## ABOUT THIS TASK
Could you filter the material and copy every line where the word "Also" occurs?
/---
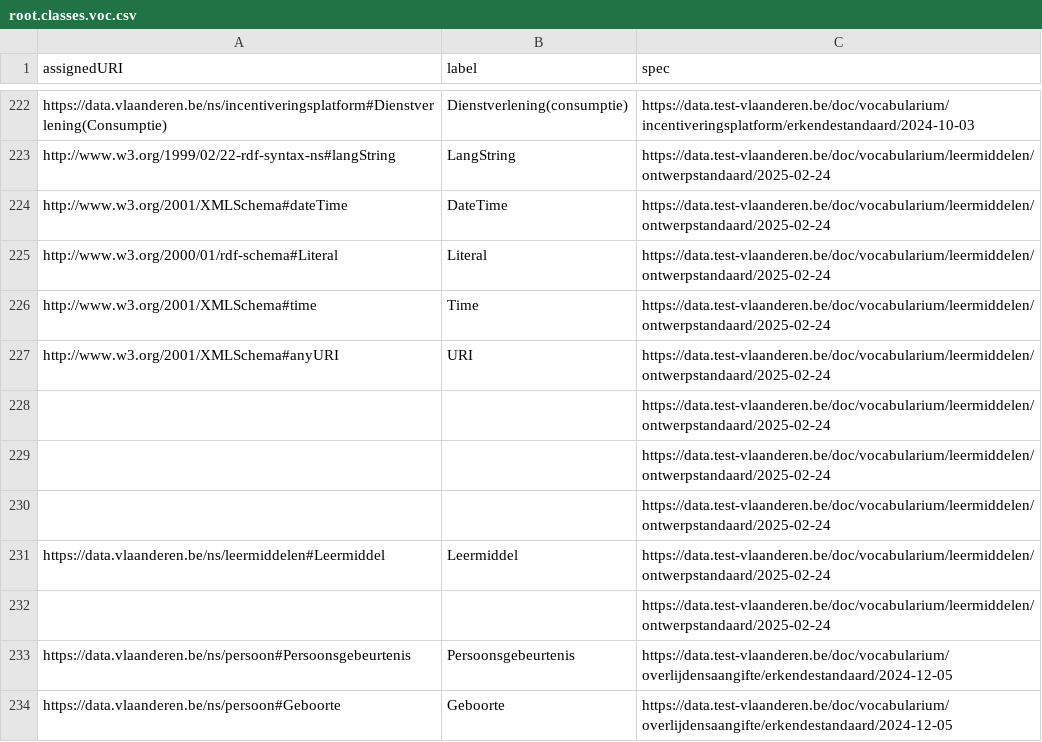
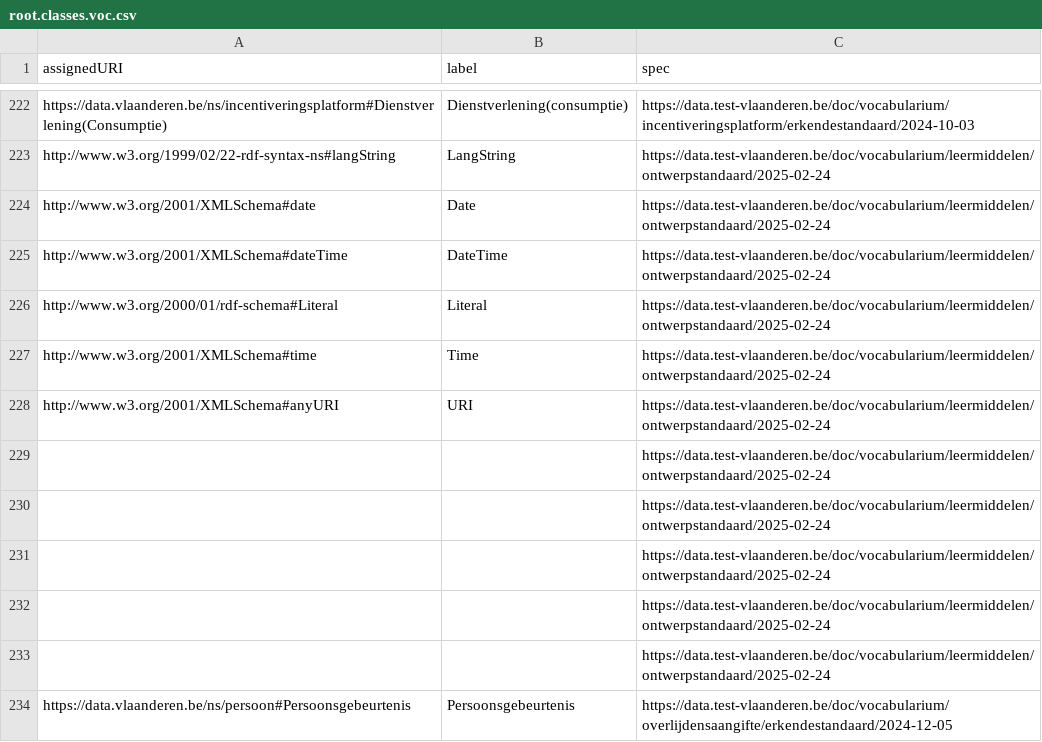
Before and after one commit to Informatievlaanderen/data.vlaanderen.be-statistics, a CSV file: root.classes.voc.csv, drawn as a sheet; only a part is shown, gaps mark what is left out; the shorter side is filled out with more unchanged rows.

```diff
--- a/root.classes.voc.csv
+++ b/root.classes.voc.csv
@@ -223,2 +223,3 @@
 "http://www.w3.org/1999/02/22-rdf-syntax-ns#langString","LangString","https://data.test-vlaanderen.be/doc/vocabularium/leermiddelen/ontwerpstandaard/2025-02-24"
+"http://www.w3.org/2001/XMLSchema#date","Date","https://data.test-vlaanderen.be/doc/vocabularium/leermiddelen/ontwerpstandaard/2025-02-24"
 "http://www.w3.org/2001/XMLSchema#dateTime","DateTime","https://data.test-vlaanderen.be/doc/vocabularium/leermiddelen/ontwerpstandaard/2025-02-24"
@@ -230,3 +231,3 @@
 ,,"https://data.test-vlaanderen.be/doc/vocabularium/leermiddelen/ontwerpstandaard/2025-02-24"
-"https://data.vlaanderen.be/ns/leermiddelen#Leermiddel","Leermiddel","https://data.test-vlaanderen.be/doc/vocabularium/leermiddelen/ontwerpstandaard/2025-02-24"
+,,"https://data.test-vlaanderen.be/doc/vocabularium/leermiddelen/ontwerpstandaard/2025-02-24"
 ,,"https://data.test-vlaanderen.be/doc/vocabularium/leermiddelen/ontwerpstandaard/2025-02-24"
```
Also changed, not shown: root.classes.ap.csv, root.externalclasses.ap.csv, 28 other files.
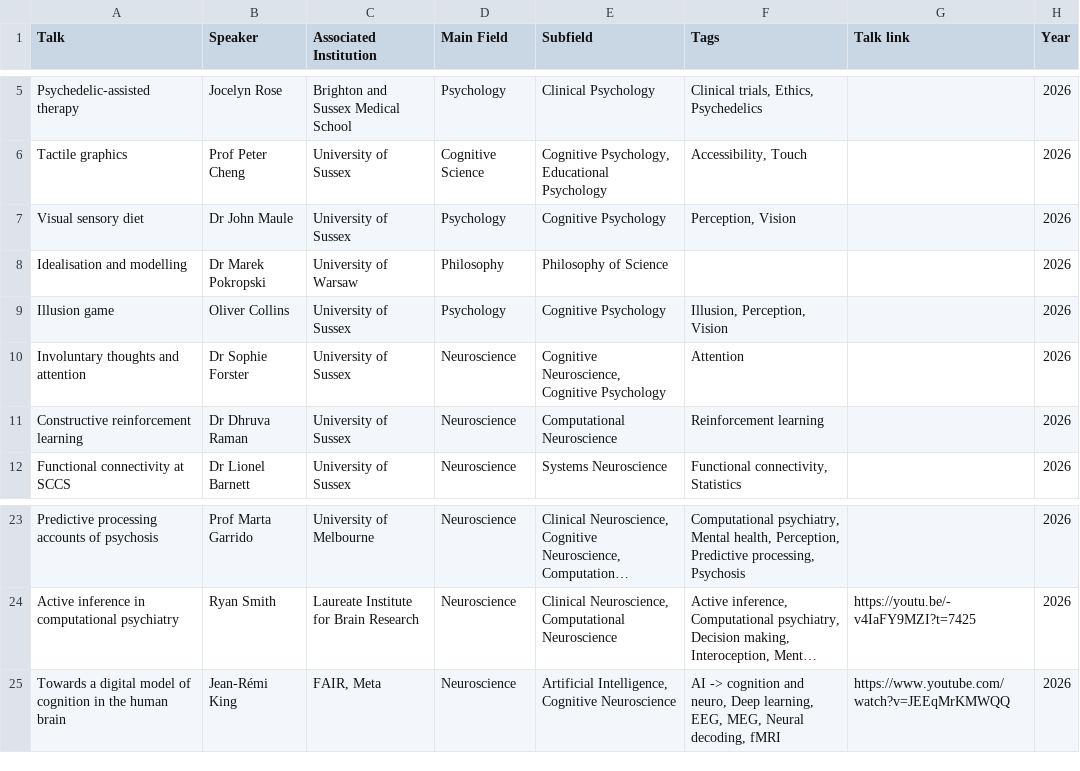
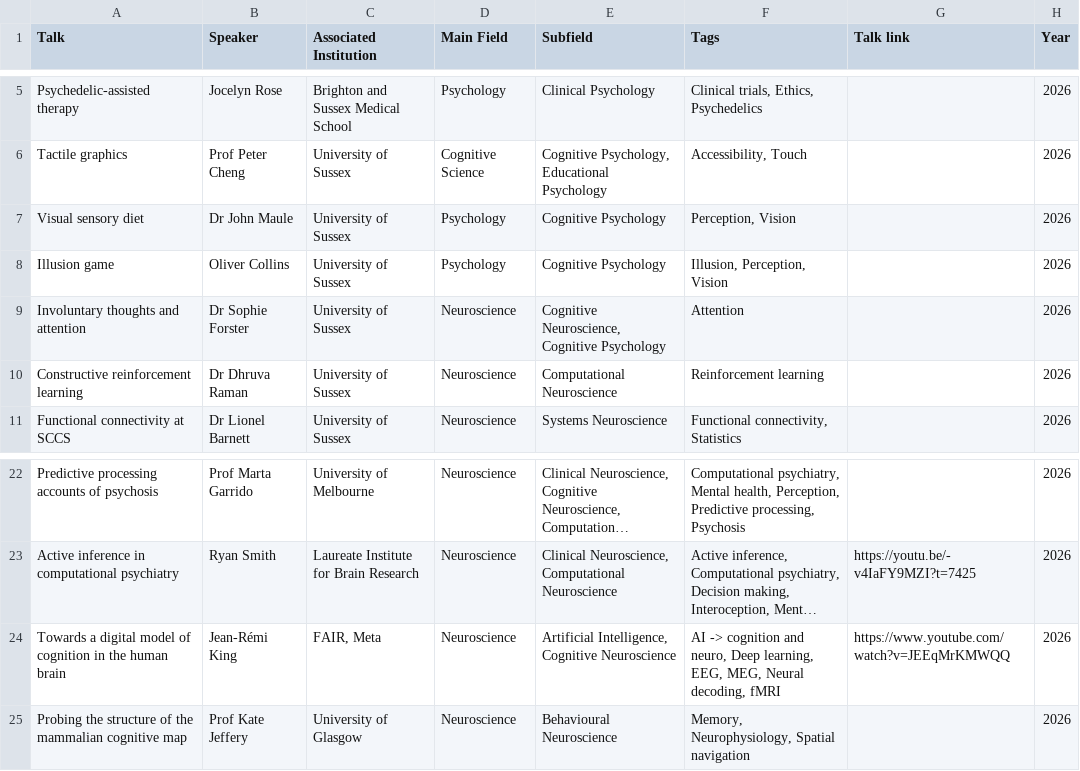
Before and after one commit to cathycroome/talks, a CSV file: export.csv, drawn as a sheet; only a part is shown, gaps mark what is left out; long unchanged cells end in …; removed rows and columns are numbered as before the commit, all else as after; the diff names each change by its address in the sheet, - before the commit and + after, or states it on an @@ line.

Commit message:
update talks

```diff
--- a/export.csv
+++ b/export.csv
-row 8: Idealisation and modelling | Dr Marek Pokropski | University of Warsaw | Philosophy | Philosophy of Science |  |  | 2026
+row 25: Probing the structure of the mammalian cognitive map | Prof Kate Jeffery | University of Glasgow | Neuroscience | Behavioural Neuroscience | Memory, Neurophysiology, Spatial navigation |  | 2026
```
Also changed, not shown: 1 other file.
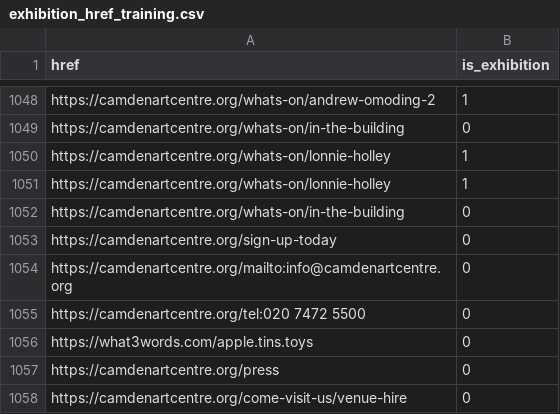
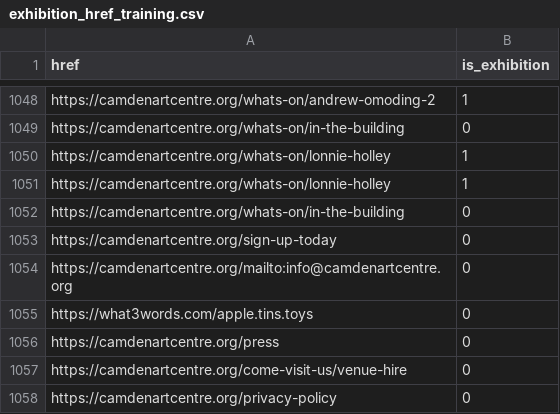
Before and after one commit to MiszaPawlicki/Gallery_Scraper, a CSV file: ML/training_data/exhibition_href_training.csv, drawn as a sheet; only a part is shown, gaps mark what is left out; the shorter side is filled out with more unchanged rows; the diff names each change by its address in the sheet, - before the commit and + after, or states it on an @@ line.

```diff
--- a/ML/training_data/exhibition_href_training.csv
+++ b/ML/training_data/exhibition_href_training.csv
-row 1055: https://camdenartcentre.org/tel:020 7472 5500 | 0
```
Also changed, not shown: 6 other files.
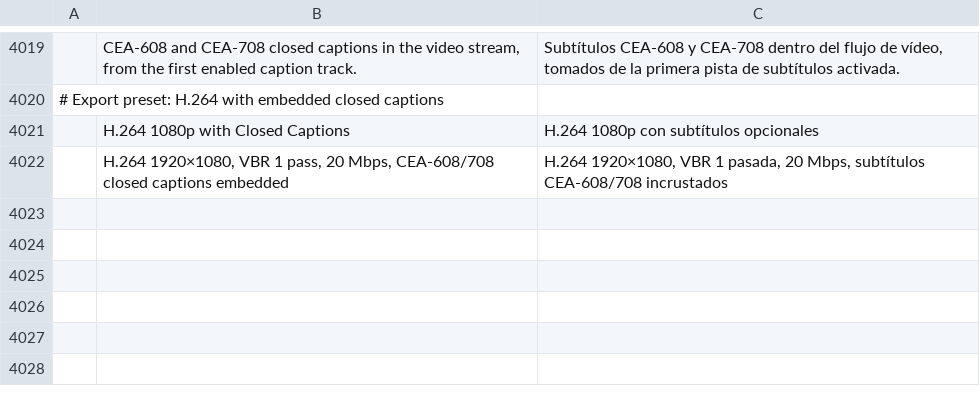
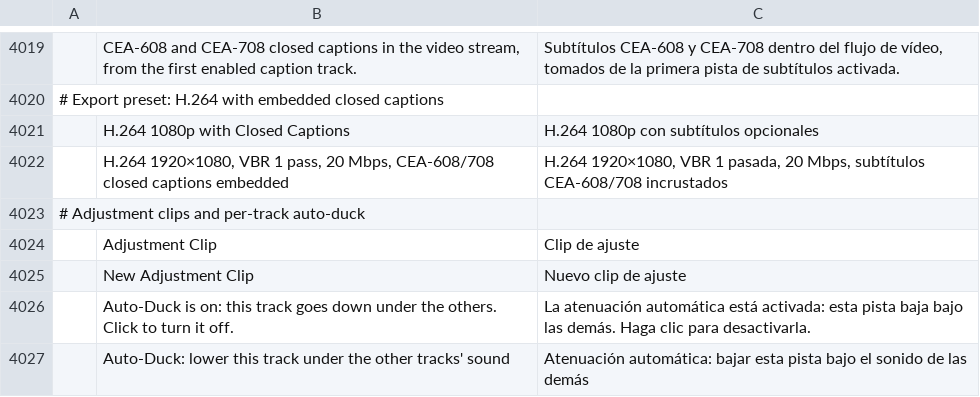
Before and after one commit to moheshmohan/AutoCut, a TSV file: crates/ui-egui/src/i18n/es.tsv, drawn as a sheet; only a part is shown, gaps mark what is left out; the diff names each change by its address in the sheet, - before the commit and + after, or states it on an @@ line.

```diff
--- a/crates/ui-egui/src/i18n/es.tsv
+++ b/crates/ui-egui/src/i18n/es.tsv
+row 4023: # Adjustment clips and per-track auto-duck
+row 4024:  | Adjustment Clip | Clip de ajuste
+row 4025:  | New Adjustment Clip | Nuevo clip de ajuste
+row 4026:  | Auto-Duck is on: this track goes down under the others. Click to turn it off. | La atenuación automática está activada: esta pista baja bajo las demás. Haga clic para desactivarla.
+row 4027:  | Auto-Duck: lower this track under the other tracks' sound | Atenuación automática: bajar esta pista bajo el sonido de las demás
```
Also changed, not shown: crates/ui-egui/src/i18n/fr.tsv, crates/ui-egui/src/i18n/it.tsv, 20 other files.
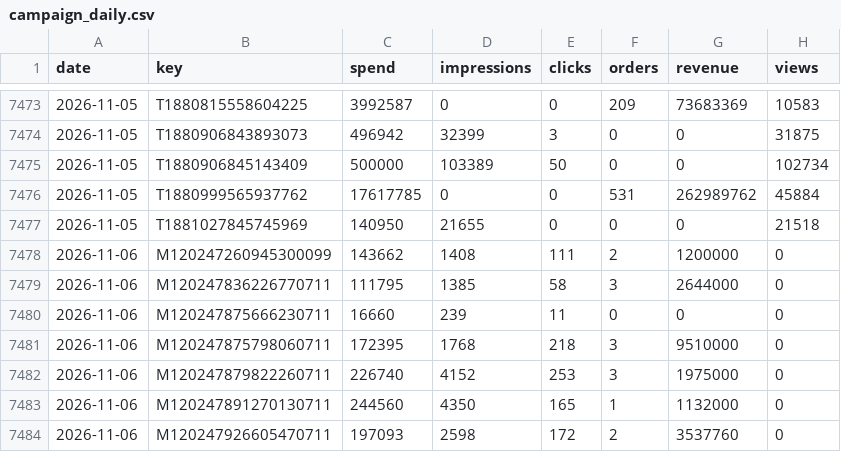
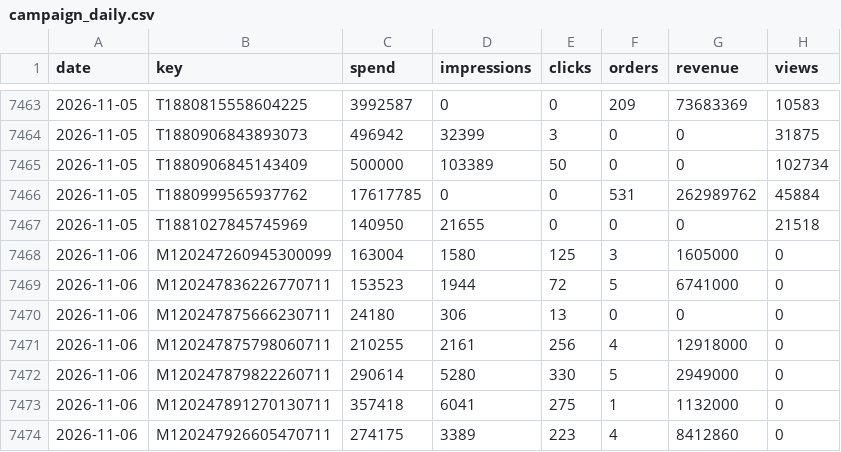
Before and after one commit to vynguyen-HO/ezs-dashboard, a CSV file: media/data/campaign_daily.csv, drawn as a sheet; only a part is shown, gaps mark what is left out; the diff covers the shown part only.

```diff
--- a/media/data/campaign_daily.csv
+++ b/media/data/campaign_daily.csv
@@ -7477,8 +7467,8 @@ date,key,spend,impressions,clicks,orders,revenue,views
 2026-11-05,T1881027845745969,140950,21655,0,0,0,21518
-2026-11-06,M120247260945300099,143662,1408,111,2,1200000,0
-2026-11-06,M120247836226770711,111795,1385,58,3,2644000,0
-2026-11-06,M120247875666230711,16660,239,11,0,0,0
-2026-11-06,M120247875798060711,172395,1768,218,3,9510000,0
-2026-11-06,M120247879822260711,226740,4152,253,3,1975000,0
-2026-11-06,M120247891270130711,244560,4350,165,1,1132000,0
-2026-11-06,M120247926605470711,197093,2598,172,2,3537760,0
+2026-11-06,M120247260945300099,163004,1580,125,3,1605000,0
+2026-11-06,M120247836226770711,153523,1944,72,5,6741000,0
+2026-11-06,M120247875666230711,24180,306,13,0,0,0
+2026-11-06,M120247875798060711,210255,2161,256,4,12918000,0
+2026-11-06,M120247879822260711,290614,5280,330,5,2949000,0
+2026-11-06,M120247891270130711,357418,6041,275,1,1132000,0
+2026-11-06,M120247926605470711,274175,3389,223,4,8412860,0
```
Also changed, not shown: 1 added row, 10 removed rows and 51 edited cells elsewhere in this file, media/data/meta_ads_daily.csv, media/data/tiktok_live_daily.csv, 1 other file.
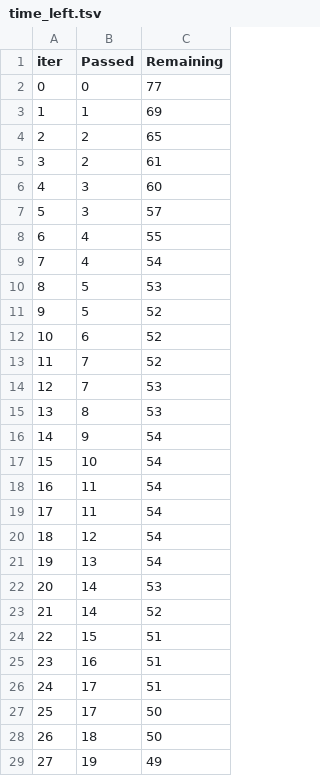
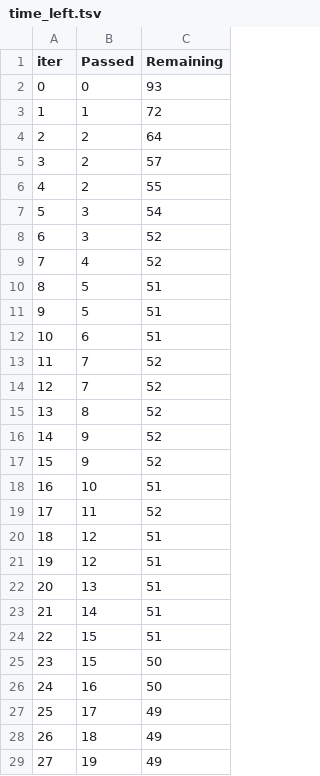
Before and after one commit to MDKAMRAN0023/mlproject, a TSV file: catboost_info/time_left.tsv, drawn as a sheet; only a part is shown; removed rows and columns are numbered as before the commit, all else as after; the diff covers the shown part only; the diff names each change by its address in the sheet, - before the commit and + after, or states it on an @@ line.

```diff
--- a/catboost_info/time_left.tsv
+++ b/catboost_info/time_left.tsv
-C2 (Remaining): 77
+C2 (Remaining): 93
-C3 (Remaining): 69
+C3 (Remaining): 72
-C4 (Remaining): 65
+C4 (Remaining): 64
-C5 (Remaining): 61
+C5 (Remaining): 57
+row 6: 4 | 2 | 55
@@ column A (iter) renumbered between rows 7 and 101 @@
-C7 (Remaining): 60
+C7 (Remaining): 54
-C8 (Remaining): 57
+C8 (Remaining): 52
-C9 (Remaining): 55
+C9 (Remaining): 52
-row 9: 7 | 4 | 54
-C10 (Remaining): 53
+C10 (Remaining): 51
-C11:C12 (Remaining): 52
+C11:C12 (Remaining): 51
-C14:C15 (Remaining): 53
+C14:C15 (Remaining): 52
-C16 (Remaining): 54
+C16 (Remaining): 52
+row 17: 15 | 9 | 52
-C18 (Remaining): 54
+C18 (Remaining): 51
-C19 (Remaining): 54
+C19 (Remaining): 52
-row 19: 17 | 11 | 54
-C20 (Remaining): 54
+C20 (Remaining): 51
+row 21: 19 | 12 | 51
-C22 (Remaining): 54
+C22 (Remaining): 51
-C23 (Remaining): 53
+C23 (Remaining): 51
-row 23: 21 | 14 | 52
+row 25: 23 | 15 | 50
-C26 (Remaining): 51
+C26 (Remaining): 50
-C27 (Remaining): 51
+C27 (Remaining): 49
-row 27: 25 | 17 | 50
-C28 (Remaining): 50
+C28 (Remaining): 49
```
Also changed, not shown: 12 added rows, 12 removed rows and 51 edited cells elsewhere in this file, 9 other files.
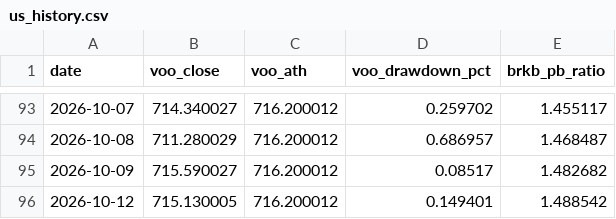
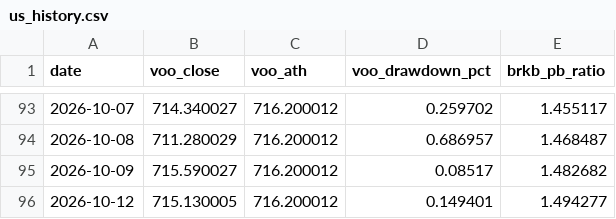
Before and after one commit to afk13e43/Stock_Notice, a CSV file: history/us_history.csv, drawn as a sheet; only a part is shown, gaps mark what is left out.

```diff
--- a/history/us_history.csv
+++ b/history/us_history.csv
@@ -95,2 +95,2 @@ date,voo_close,voo_ath,voo_drawdown_pct,brkb_pb_ratio
 2026-10-09,715.590027,716.200012,0.08517,1.482682
-2026-10-12,715.130005,716.200012,0.149401,1.488542
+2026-10-12,715.130005,716.200012,0.149401,1.494277
```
\---
## RESULT FOR THIS TASK
Also changed, not shown: root.classes.ap.csv, root.externalclasses.ap.csv, 28 other files.
Also changed, not shown: 1 other file.
Also changed, not shown: 6 other files.
Also changed, not shown: crates/ui-egui/src/i18n/fr.tsv, crates/ui-egui/src/i18n/it.tsv, 20 other files.
Also changed, not shown: 1 added row, 10 removed rows and 51 edited cells elsewhere in this file, media/data/meta_ads_daily.csv, media/data/tiktok_live_daily.csv, 1 other file.
Also changed, not shown: 12 added rows, 12 removed rows and 51 edited cells elsewhere in this file, 9 other files.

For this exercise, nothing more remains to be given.